EPA Revises Test Methods for Fuel Economy Standards
December 13, 2006
The U.S. Environmental Protection Agency (EPA) announced on December 11th that it has revised its test methods for determining the fuel economy of the latest vehicle models. EPA's new methods are meant to bring its estimates of miles per gallon (mpg) closer to consumers' actual fuel use by including factors such as driving at high speeds, accelerating aggressively, using air conditioning, and driving in cold temperatures. The new test methods will become effective for Model Year 2008 vehicles, which could go on sale as early as January, although most are released in the fall. The tests determine the fuel economy estimates that appear on new vehicle window stickers, are used in auto company promotions, and are available on the Fuel Economy Guide Web site.
To more clearly convey fuel economy information to consumers, the EPA is also enhancing the design and content of the window sticker. The new label will allow consumers to make more informed decisions by providing an expected range of fuel economies for each vehicle and by comparing the combined city and highway fuel economy with other vehicles in the same class. The EPA is also gearing up for its next change: starting with Model Year 2011, fuel economy labels will be required for medium-duty vehicles weighing between 8,500 and 10,000 pounds, including large pickups, vans, and sport utility vehicles.
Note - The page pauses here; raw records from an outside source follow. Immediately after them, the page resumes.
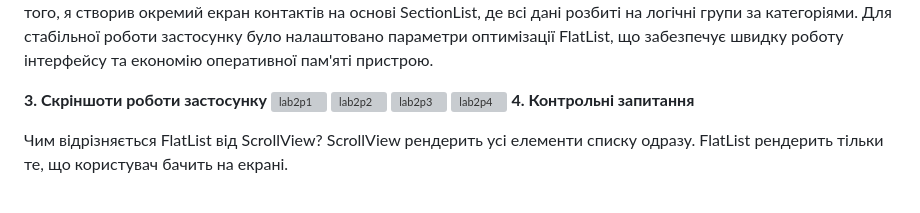
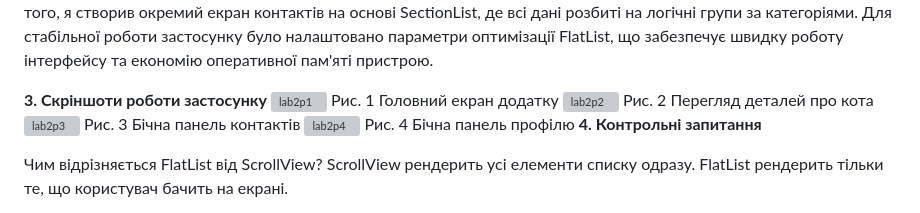
Before and after one commit to ipz243yaiv-debug/MobileLabsRN2026, a Markdown page: lab2/readme.md, the part around the change. GitHub-like rendering; grey boxes are pictures that could not be loaded.

```diff
--- a/lab2/readme.md
+++ b/lab2/readme.md
@@ -15,9 +15,13 @@
 
 **3. Скріншоти роботи застосунку**
 <img width="576" height="1280" alt="lab2p1" src="https://github.com/user-attachments/assets/fa828dfc-99aa-4a83-8983-e9a54341fda8" />
+Рис. 1 Головний екран додатку
 <img width="576" height="1280" alt="lab2p2" src="https://github.com/user-attachments/assets/8f4830e2-ba99-4b02-b234-48fe04101561" />
+Рис. 2 Перегляд деталей про кота
 <img width="576" height="1280" alt="lab2p3" src="https://github.com/user-attachments/assets/bece2763-5d36-46b2-a7cf-25f90c11fa07" />
+Рис. 3 Бічна панель контактів
 <img width="576" height="1280" alt="lab2p4" src="https://github.com/user-attachments/assets/a60f1d03-9553-4c63-9831-7fb306845d7e" />
+Рис. 4 Бічна панель профілю
 **4. Контрольні запитання**
 
 Чим відрізняється FlatList від ScrollView?
```
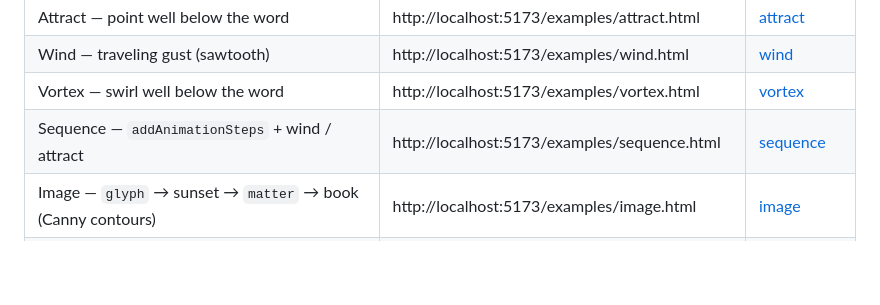
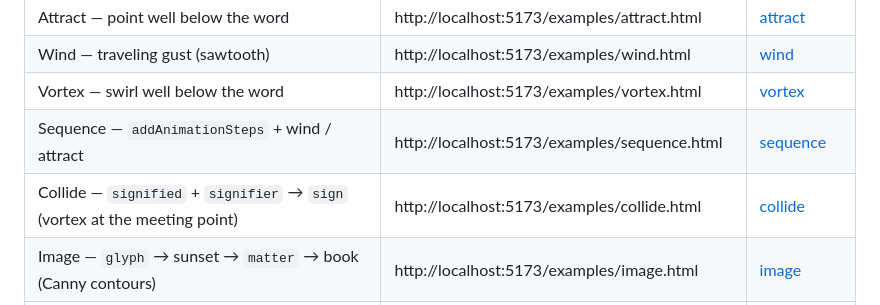
Before and after one commit to miltonlaufer/glyph-matter, a Markdown page: examples/README.md, the part around the change. Drawn GitHub-style; blank space fills up the shorter version.

```diff
--- a/examples/README.md
+++ b/examples/README.md
@@ -21,6 +21,7 @@ npm run dev
 | Wind — traveling gust (sawtooth) | http://localhost:5173/examples/wind.html | [wind](https://www.miltonlaufer.com.ar/glyph-matter-examples/wind.html) |
 | Vortex — swirl well below the word | http://localhost:5173/examples/vortex.html | [vortex](https://www.miltonlaufer.com.ar/glyph-matter-examples/vortex.html) |
 | Sequence — `addAnimationSteps` + wind / attract | http://localhost:5173/examples/sequence.html | [sequence](https://www.miltonlaufer.com.ar/glyph-matter-examples/sequence.html) |
+| Collide — `signified` + `signifier` → `sign` (vortex at the meeting point) | http://localhost:5173/examples/collide.html | [collide](https://www.miltonlaufer.com.ar/glyph-matter-examples/collide.html) |
 | Image — `glyph` → sunset → `matter` → book (Canny contours) | http://localhost:5173/examples/image.html | [image](https://www.miltonlaufer.com.ar/glyph-matter-examples/image.html) |
 | Webcam — one still per camera step + mic wind and meter | http://localhost:5173/examples/webcam.html | [webcam](https://www.miltonlaufer.com.ar/glyph-matter-examples/webcam.html) |
 | Audio — wind from *Terminal Hours* (stop, optional analyser lowpass) | http://localhost:5173/examples/audio.html | [audio](https://www.miltonlaufer.com.ar/glyph-matter-examples/audio.html) |
```
Also changed, not shown: README.md (+6 -1 lines), docs/api.md (+5 -0 lines), docs/media/collide.gif (added), 11 other files.
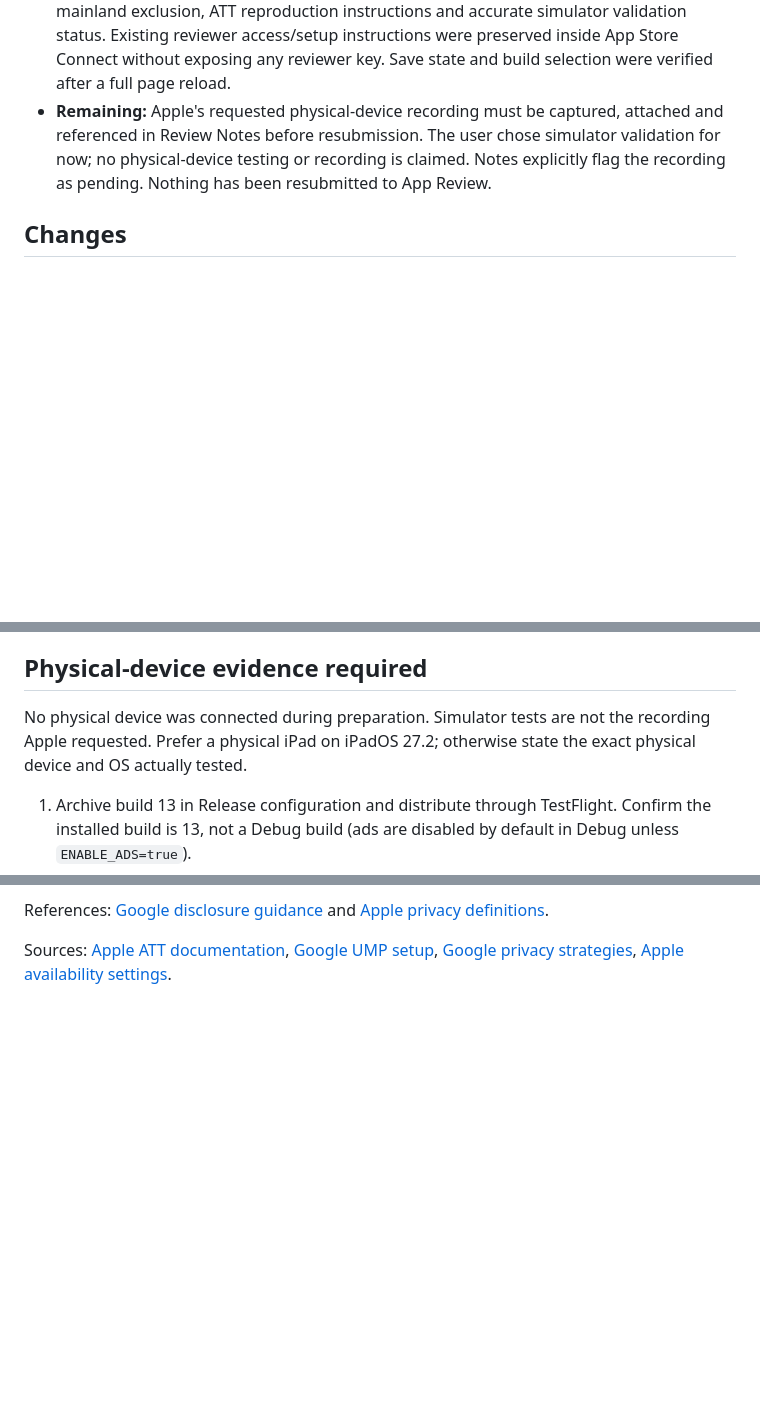
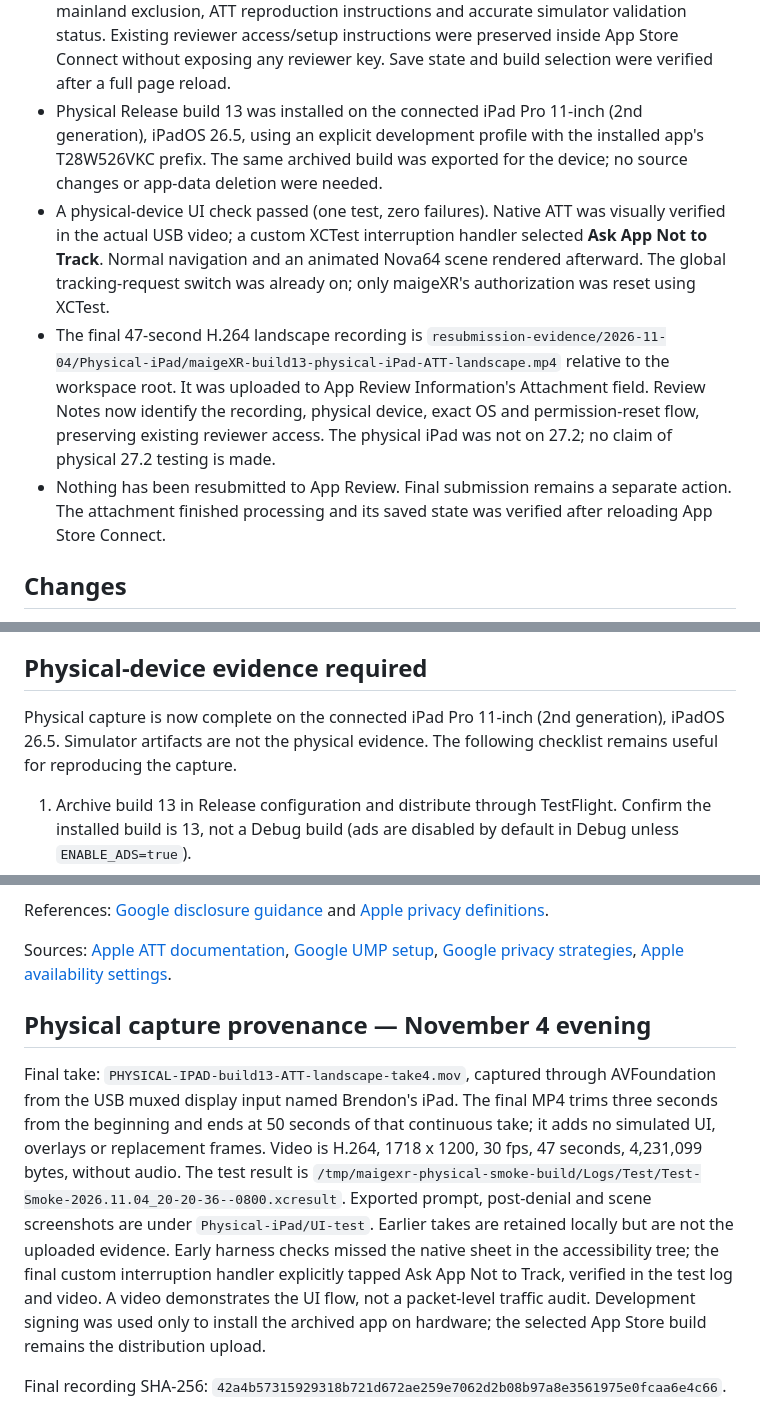
Before and after one commit to m-ai-geXR/iOSMaigeXr, a Markdown page: docs/release/RESUBMISSION-2026-11-04.md, 3 parts joined by grey strips. Rendered like a GitHub page; blank space fills up the shorter version.

Commit message:
Document physical iPad ATT recording and App Review attachment

```diff
--- a/docs/release/RESUBMISSION-2026-11-04.md
+++ b/docs/release/RESUBMISSION-2026-11-04.md
@@ -33,11 +33,25 @@ for these two issues. Do not submit until the device evidence below is complete.
   validation status. Existing reviewer access/setup instructions were preserved
   inside App Store Connect without exposing any reviewer key. Save state and
   build selection were verified after a full page reload.
-- **Remaining:** Apple's requested physical-device recording must be captured,
-  attached and referenced in Review Notes before resubmission. The user chose
-  simulator validation for now; no physical-device testing or recording is
-  claimed. Notes explicitly flag the recording as pending. Nothing has been
-  resubmitted to App Review.
+- Physical Release build 13 was installed on the connected iPad Pro 11-inch
+  (2nd generation), iPadOS 26.5, using an explicit development profile with
+  the installed app's T28W526VKC prefix. The same archived build was exported
+  for the device; no source changes or app-data deletion were needed.
+- A physical-device UI check passed (one test, zero failures). Native ATT was
+  visually verified in the actual USB video; a custom XCTest interruption
+  handler selected **Ask App Not to Track**. Normal navigation and an animated
+  Nova64 scene rendered afterward. The global tracking-request switch was
+  already on; only maigeXR's authorization was reset using XCTest.
+- The final 47-second H.264 landscape recording is
+  `resubmission-evidence/2026-11-04/Physical-iPad/maigeXR-build13-physical-iPad-ATT-landscape.mp4`
+  relative to the workspace root. It was uploaded to App Review Information's
+  Attachment field. Review Notes now identify the recording, physical device,
+  exact OS and permission-reset flow, preserving existing reviewer access.
+  The physical iPad was not on 27.2; no claim of physical 27.2 testing is made.
+- Nothing has been resubmitted to App Review. Final submission remains a
+  separate action. The attachment finished processing and its saved state was
+  verified after reloading App Store Connect.
+
 
 
 ## Changes
@@ -60,9 +74,9 @@ for these two issues. Do not submit until the device evidence below is complete.
 
 ## Physical-device evidence required
 
-No physical device was connected during preparation. Simulator tests are not
-the recording Apple requested. Prefer a physical iPad on iPadOS 27.2; otherwise
-state the exact physical device and OS actually tested.
+Physical capture is now complete on the connected iPad Pro 11-inch
+(2nd generation), iPadOS 26.5. Simulator artifacts are not the physical evidence.
+The following checklist remains useful for reproducing the capture.
 
 1. Archive build 13 in Release configuration and distribute through TestFlight.
    Confirm the installed build is 13, not a Debug build (ads are disabled by
@@ -265,3 +279,22 @@ Sources: [Apple ATT documentation](https://developer.apple.com/documentation/app
 [Google UMP setup](https://developers.google.com/admob/ios/privacy),
 [Google privacy strategies](https://developers.google.com/admob/ios/privacy/strategies),
 [Apple availability settings](https://developer.apple.com/help/app-store-connect/manage-your-apps-availability/manage-availability-for-your-app-on-the-app-store/).
+
+## Physical capture provenance — November 4 evening
+
+Final take: `PHYSICAL-IPAD-build13-ATT-landscape-take4.mov`, captured through
+AVFoundation from the USB muxed display input named Brendon's iPad. The final
+MP4 trims three seconds from the beginning and ends at 50 seconds of that
+continuous take; it adds no simulated UI, overlays or replacement frames.
+Video is H.264, 1718 x 1200, 30 fps, 47 seconds, 4,231,099 bytes, without audio.
+The test result is
+`/tmp/maigexr-physical-smoke-build/Logs/Test/Test-Smoke-2026.11.04_20-20-36--0800.xcresult`.
+Exported prompt, post-denial and scene screenshots are under `Physical-iPad/UI-test`.
+Earlier takes are retained locally but are not the uploaded evidence. Early
+harness checks missed the native sheet in the accessibility tree; the final
+custom interruption handler explicitly tapped Ask App Not to Track, verified
+in the test log and video. A video demonstrates the UI flow, not a packet-level
+traffic audit. Development signing was used only to install the archived app
+on hardware; the selected App Store build remains the distribution upload.
+
+Final recording SHA-256: `42a4b57315929318b721d672ae259e7062d2b08b97a8e3561975e0fcaa6e4c66`.
```
Also changed, not shown: docs/release/RESUME-HERE.md (+1 -1 lines).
See the EPA press release, and for more detailed information, visit the EPA Fuel Economy Web site.